#### Records:
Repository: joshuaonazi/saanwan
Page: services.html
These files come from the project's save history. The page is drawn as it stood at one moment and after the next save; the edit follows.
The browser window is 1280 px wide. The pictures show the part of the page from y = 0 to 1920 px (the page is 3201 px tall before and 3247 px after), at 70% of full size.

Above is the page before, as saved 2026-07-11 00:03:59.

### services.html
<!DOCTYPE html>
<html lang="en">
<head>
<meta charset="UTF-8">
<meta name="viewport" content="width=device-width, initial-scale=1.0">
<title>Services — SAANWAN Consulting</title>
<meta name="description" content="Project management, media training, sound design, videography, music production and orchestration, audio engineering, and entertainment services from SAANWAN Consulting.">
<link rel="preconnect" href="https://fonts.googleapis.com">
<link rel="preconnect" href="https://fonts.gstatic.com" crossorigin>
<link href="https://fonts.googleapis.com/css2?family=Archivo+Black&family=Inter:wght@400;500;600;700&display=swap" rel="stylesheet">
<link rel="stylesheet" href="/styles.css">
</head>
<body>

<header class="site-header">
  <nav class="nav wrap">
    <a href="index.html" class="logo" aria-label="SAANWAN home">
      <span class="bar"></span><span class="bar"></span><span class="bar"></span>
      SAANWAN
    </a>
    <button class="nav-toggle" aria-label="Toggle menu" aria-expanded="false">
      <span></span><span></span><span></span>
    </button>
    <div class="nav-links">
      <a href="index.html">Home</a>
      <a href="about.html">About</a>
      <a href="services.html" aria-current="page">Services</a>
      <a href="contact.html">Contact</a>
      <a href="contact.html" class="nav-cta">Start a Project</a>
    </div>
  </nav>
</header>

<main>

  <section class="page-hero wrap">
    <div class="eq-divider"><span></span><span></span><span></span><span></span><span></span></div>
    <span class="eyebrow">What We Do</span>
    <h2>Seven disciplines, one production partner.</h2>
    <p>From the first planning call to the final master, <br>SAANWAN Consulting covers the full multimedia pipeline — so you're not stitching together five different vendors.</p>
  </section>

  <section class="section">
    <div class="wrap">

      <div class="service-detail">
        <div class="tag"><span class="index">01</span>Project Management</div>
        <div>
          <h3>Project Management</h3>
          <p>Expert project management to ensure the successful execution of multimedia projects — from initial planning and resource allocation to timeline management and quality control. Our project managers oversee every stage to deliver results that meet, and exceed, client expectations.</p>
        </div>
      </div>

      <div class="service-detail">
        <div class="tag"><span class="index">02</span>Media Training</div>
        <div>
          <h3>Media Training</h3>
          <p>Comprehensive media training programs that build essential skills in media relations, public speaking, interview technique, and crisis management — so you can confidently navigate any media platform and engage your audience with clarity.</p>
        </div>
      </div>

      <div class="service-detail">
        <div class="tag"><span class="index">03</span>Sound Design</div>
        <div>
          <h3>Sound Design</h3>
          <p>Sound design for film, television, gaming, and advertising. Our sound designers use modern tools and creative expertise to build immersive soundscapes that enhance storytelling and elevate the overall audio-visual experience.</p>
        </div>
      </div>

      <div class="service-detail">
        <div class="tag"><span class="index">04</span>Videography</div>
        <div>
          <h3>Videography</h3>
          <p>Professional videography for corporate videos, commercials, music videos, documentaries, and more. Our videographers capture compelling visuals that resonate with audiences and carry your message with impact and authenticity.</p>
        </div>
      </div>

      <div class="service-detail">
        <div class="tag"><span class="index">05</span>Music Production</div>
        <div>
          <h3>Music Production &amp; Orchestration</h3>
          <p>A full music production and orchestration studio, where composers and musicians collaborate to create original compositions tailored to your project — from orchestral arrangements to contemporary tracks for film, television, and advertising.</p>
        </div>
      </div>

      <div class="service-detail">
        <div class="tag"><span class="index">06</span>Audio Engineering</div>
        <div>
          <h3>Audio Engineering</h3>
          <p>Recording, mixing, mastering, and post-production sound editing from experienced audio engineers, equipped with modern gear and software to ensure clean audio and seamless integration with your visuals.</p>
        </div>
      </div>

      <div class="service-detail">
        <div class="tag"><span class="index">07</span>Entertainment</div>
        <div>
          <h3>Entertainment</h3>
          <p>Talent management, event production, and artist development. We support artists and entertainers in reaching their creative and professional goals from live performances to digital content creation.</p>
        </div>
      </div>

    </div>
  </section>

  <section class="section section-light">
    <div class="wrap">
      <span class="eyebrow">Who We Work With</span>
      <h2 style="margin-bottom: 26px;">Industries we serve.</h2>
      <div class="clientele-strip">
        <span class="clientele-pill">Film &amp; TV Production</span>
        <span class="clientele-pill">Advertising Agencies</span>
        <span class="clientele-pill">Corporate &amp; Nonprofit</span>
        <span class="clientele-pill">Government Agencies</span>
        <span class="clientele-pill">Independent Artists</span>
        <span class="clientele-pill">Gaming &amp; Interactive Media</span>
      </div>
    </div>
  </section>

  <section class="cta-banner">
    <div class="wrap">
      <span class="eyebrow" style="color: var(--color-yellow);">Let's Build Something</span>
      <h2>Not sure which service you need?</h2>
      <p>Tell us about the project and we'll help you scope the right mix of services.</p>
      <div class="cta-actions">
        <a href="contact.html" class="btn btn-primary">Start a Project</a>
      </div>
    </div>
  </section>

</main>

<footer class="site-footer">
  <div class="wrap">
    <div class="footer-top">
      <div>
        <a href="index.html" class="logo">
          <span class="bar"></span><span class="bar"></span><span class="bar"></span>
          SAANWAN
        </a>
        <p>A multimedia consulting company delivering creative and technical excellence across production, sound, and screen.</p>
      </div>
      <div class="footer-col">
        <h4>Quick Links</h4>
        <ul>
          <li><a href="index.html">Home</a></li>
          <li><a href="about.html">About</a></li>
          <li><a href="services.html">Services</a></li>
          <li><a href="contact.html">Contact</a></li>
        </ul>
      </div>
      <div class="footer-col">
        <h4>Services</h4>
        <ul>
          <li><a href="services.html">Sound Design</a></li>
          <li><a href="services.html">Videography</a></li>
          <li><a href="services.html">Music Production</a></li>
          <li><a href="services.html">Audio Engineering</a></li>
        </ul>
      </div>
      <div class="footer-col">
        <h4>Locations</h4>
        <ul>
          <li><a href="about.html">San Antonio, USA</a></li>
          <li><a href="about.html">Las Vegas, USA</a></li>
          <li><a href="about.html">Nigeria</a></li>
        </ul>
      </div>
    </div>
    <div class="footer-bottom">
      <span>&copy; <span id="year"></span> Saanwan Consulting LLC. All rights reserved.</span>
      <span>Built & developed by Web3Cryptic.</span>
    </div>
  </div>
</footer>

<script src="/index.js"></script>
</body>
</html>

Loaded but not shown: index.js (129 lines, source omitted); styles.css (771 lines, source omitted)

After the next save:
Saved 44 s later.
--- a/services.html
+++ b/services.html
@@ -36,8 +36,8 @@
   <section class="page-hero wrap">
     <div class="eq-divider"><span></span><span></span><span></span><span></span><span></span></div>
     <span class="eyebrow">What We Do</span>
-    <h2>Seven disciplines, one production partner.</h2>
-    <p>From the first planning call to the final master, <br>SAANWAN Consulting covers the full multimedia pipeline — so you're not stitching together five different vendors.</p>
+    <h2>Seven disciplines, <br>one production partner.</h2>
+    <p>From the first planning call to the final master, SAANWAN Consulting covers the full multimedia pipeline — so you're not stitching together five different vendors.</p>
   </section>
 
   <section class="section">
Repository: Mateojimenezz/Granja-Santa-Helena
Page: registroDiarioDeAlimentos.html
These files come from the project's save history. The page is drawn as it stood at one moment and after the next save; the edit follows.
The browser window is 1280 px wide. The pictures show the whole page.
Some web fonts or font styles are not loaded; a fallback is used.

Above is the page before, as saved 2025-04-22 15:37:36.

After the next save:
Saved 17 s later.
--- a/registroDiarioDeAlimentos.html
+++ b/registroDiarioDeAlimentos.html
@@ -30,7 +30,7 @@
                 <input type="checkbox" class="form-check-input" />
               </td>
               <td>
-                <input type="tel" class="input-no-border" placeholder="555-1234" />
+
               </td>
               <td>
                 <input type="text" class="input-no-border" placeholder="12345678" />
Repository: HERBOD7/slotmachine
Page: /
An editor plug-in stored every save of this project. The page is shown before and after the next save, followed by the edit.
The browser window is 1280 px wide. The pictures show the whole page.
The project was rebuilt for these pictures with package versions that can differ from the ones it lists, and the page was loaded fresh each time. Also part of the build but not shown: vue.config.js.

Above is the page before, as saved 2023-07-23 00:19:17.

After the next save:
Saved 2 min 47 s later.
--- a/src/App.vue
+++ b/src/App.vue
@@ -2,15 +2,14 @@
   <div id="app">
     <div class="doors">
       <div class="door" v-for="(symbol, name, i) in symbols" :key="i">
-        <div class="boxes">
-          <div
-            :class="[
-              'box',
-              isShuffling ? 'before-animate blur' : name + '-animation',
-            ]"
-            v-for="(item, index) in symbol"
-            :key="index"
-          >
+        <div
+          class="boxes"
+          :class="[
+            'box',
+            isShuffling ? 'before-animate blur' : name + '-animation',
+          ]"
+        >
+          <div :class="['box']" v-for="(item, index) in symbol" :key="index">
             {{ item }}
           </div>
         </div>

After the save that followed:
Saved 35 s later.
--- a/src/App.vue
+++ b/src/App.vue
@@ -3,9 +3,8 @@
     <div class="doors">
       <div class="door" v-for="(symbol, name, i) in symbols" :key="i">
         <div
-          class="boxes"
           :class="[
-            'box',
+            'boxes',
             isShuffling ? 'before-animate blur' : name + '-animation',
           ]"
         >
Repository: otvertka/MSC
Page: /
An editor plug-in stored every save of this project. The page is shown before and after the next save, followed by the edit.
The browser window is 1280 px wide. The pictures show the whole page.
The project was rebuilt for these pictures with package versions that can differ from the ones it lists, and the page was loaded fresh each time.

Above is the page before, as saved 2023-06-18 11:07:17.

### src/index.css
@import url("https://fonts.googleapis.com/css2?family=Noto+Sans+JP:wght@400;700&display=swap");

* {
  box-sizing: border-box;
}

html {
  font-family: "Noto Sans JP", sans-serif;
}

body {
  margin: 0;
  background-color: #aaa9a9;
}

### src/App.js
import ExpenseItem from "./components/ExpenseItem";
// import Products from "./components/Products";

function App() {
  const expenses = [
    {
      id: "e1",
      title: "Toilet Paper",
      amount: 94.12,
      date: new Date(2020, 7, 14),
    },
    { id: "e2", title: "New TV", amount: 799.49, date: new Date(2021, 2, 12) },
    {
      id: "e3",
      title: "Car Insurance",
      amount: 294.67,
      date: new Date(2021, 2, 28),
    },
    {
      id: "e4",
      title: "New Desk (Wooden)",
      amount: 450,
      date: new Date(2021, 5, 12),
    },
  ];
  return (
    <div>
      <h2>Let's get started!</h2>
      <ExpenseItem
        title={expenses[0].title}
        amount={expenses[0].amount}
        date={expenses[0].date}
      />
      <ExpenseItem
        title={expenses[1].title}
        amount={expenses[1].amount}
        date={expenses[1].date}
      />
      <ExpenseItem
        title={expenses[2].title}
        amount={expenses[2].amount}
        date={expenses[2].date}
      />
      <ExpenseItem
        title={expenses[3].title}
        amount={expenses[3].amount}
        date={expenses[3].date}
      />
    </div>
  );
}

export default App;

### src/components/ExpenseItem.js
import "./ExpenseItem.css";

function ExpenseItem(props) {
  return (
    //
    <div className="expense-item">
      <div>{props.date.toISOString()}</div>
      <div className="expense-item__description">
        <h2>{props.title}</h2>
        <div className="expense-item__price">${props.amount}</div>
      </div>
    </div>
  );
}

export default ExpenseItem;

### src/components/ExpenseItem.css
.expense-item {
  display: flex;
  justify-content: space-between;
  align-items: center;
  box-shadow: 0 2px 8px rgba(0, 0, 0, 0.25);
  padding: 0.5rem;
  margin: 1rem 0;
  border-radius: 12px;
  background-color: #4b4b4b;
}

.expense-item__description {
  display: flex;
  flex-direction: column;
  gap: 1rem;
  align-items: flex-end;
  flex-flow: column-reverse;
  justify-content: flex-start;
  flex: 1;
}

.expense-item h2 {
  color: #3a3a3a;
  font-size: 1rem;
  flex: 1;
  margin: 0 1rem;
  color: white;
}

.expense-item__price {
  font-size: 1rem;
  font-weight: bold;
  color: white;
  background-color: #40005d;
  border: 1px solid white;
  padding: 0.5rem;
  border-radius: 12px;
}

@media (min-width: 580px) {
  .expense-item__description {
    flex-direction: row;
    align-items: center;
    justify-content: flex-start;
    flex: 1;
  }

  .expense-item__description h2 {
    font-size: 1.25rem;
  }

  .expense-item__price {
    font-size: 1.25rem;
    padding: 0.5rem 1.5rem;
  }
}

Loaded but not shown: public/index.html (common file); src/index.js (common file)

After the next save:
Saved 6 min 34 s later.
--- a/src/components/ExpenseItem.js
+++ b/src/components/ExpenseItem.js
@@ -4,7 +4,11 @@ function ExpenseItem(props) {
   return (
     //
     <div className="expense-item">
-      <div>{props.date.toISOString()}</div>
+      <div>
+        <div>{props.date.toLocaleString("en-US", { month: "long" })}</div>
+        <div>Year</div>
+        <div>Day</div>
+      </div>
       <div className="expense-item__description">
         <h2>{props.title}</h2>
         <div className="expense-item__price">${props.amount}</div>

#### About this exercise:
Where a line above contains the word "color", copy that line.

#### Problem solution:
      <span class="eyebrow" style="color: var(--color-yellow);">Let's Build Something</span>
  background-color: #aaa9a9;
  background-color: #4b4b4b;
  color: #3a3a3a;
  color: white;
  color: white;
  background-color: #40005d;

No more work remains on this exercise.